Records from a dataset
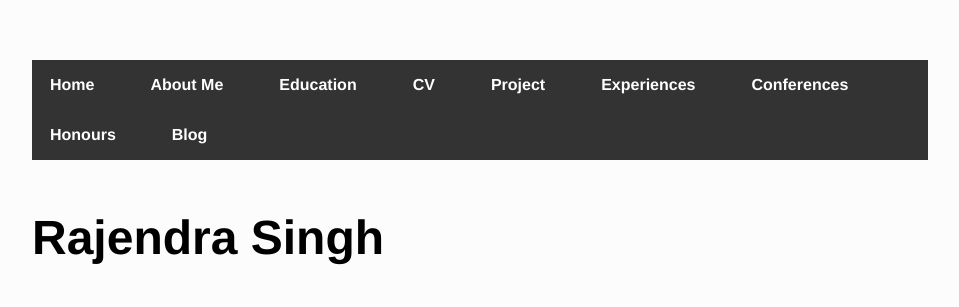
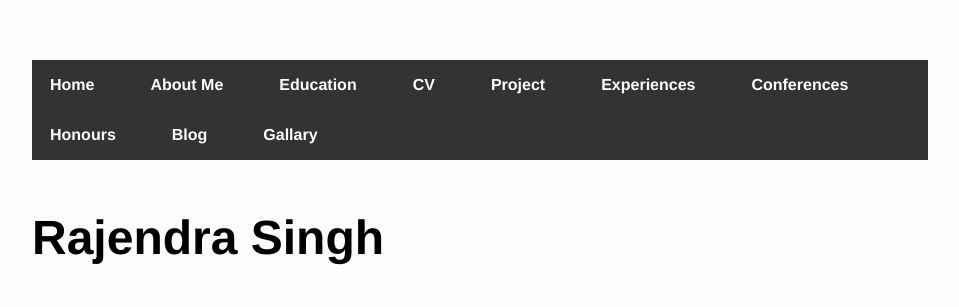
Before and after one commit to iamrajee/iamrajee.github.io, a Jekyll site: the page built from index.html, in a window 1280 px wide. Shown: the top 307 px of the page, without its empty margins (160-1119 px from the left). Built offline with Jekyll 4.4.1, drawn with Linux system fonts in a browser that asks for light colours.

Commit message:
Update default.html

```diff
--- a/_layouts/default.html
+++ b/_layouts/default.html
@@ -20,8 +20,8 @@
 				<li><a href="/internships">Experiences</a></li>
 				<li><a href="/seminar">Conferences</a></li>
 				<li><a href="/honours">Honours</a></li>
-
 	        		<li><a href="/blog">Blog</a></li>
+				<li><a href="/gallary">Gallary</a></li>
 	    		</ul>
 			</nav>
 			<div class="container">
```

=== ACTIVITY ===
Find "default" in the preceding records. Copy each line that holds it.

=== OUTPUT FOR THIS EXERCISE ===
Update default.html
--- a/_layouts/default.html
+++ b/_layouts/default.html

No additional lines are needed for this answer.